So public school bashing, once confined to the ivory-tower halls of universities and other bastions of the intellectual elite, has gone corporate, and it's this change that has American politicians and educators alike scrambling for solutions. It's more difficult to ignore an economic threat than a perceived intellectual one. Indeed, school reform advocate Phillip Schlechty predicts that, if educators can't respond effectively to the challenge from business leaders, the public school system as we know it will be no more; it will be "privatized out of existence."
The proposed remedies for this problem are many and varied, as many and as varied as dozens of education reform groups, each with its own agenda, can make them. President Bush has pledged to institute standardized testing similar to his home state's must-pass-to-graduate Texas Assessment of Academic Skills. Larry Rosenstock, CEO of the much-lauded and tech-savvy High Tech High in San Diego, says he would like to eliminate most, if not all, standardized tests. Some reform groups would have computers in every classroom; others say too many computers have bred a mentality of PowerPoint for PowerPoint's sake, where kids are so caught up in designing classroom presentations that they gloss over the actual content.
Only a modicum of logic and a few visits to different schools will show the average observer that no single approach will change American education the way today's businesses demand. Putting computers in the classroom can't help if teachers aren't trained - and willing - to use them, as CUIP has painfully discovered; a 1999 study showed that 1.3 million of the nation's 3 million elementary and secondary teachers feel only somewhat or inadequately prepared to integrate educational technology into their teaching. Discipline and standardized tests aren't enough if all teachers do is "teach to the test," especially if the test is little more than basic, as experts and Congress currently debate. It takes a baker's dozen of attributes for schools to teach children what they need to know for today's world, and technology is only one of them.
But when one examines a sampling of schools that do work, a few commonalities emerge.

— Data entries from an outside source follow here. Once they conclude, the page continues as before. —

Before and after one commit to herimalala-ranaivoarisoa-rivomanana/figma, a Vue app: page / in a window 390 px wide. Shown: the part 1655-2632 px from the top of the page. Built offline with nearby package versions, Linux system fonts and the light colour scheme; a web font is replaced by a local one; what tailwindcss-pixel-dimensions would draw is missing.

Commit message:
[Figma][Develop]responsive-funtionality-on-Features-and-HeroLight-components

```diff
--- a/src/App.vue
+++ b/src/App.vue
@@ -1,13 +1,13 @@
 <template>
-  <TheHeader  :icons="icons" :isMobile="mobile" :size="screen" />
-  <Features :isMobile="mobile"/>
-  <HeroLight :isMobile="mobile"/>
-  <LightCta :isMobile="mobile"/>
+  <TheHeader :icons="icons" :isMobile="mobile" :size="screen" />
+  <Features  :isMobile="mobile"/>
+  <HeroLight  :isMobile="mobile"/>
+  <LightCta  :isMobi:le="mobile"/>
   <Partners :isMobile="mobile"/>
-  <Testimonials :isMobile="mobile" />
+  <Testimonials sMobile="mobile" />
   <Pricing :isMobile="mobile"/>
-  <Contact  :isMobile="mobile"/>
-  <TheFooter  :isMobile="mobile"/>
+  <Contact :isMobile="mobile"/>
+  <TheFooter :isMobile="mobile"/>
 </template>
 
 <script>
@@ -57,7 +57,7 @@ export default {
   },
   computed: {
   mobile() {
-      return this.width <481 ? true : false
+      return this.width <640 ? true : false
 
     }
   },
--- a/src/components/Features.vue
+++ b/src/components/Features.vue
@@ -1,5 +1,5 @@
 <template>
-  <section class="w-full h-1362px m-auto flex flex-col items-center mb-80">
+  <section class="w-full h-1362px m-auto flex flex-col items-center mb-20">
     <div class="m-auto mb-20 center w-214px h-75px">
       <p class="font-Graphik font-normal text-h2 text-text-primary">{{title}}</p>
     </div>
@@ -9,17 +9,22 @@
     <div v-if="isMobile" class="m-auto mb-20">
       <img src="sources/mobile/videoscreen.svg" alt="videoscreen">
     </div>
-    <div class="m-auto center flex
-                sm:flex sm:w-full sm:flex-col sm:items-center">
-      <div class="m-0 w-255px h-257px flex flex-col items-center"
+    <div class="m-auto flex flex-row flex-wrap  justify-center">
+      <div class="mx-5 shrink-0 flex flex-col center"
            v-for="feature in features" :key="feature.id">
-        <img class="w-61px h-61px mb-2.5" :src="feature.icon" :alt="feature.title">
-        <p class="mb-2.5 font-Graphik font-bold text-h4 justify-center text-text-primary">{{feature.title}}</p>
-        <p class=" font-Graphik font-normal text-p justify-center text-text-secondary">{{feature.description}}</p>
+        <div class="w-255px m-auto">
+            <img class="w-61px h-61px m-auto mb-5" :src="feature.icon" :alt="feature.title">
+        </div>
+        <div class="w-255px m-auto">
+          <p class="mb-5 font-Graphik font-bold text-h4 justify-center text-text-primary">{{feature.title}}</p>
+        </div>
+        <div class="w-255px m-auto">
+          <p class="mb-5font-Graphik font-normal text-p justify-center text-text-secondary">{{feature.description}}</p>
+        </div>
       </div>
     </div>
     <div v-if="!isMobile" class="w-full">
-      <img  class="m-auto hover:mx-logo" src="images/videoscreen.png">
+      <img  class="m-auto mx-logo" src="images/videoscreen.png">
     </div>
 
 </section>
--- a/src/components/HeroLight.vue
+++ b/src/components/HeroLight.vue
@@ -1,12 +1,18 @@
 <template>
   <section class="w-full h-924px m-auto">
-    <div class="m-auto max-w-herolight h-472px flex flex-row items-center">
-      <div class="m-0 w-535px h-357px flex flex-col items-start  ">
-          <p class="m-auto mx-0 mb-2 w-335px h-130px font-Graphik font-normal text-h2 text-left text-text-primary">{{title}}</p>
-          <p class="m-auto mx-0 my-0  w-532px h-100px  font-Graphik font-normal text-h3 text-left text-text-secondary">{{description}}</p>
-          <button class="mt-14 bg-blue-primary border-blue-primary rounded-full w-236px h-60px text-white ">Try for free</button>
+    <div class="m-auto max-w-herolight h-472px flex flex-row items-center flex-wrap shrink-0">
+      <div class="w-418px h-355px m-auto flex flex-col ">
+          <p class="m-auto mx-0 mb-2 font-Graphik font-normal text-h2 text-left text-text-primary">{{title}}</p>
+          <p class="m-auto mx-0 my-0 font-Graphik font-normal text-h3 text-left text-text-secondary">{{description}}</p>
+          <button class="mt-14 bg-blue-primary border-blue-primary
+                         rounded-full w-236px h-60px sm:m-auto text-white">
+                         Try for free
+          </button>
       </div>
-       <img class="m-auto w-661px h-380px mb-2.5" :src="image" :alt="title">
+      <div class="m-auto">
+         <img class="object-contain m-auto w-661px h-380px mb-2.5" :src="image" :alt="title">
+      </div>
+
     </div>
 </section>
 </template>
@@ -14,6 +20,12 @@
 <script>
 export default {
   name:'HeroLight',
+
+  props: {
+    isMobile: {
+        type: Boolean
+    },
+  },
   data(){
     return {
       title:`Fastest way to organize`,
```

Successful schools are often small - say 400 to 600 students, compared with the 2,000-student behemoth high schools in many cities and suburbs, allowing for closer relationships and better understanding among faculty and students. They're using technology, yes, not for its own sake but as a learning and research tool. Many have all but abandoned traditional textbooks for a more smorgasbord-like approach to classroom readings. And many set students to work in small groups, rather than individually, and keep classroom lectures to a minimum in favor of hands-on work. The only thing pundits would call old-fashioned about these schools is their high expectations for student performance. Whether that's actually old-fashioned at all is open for debate.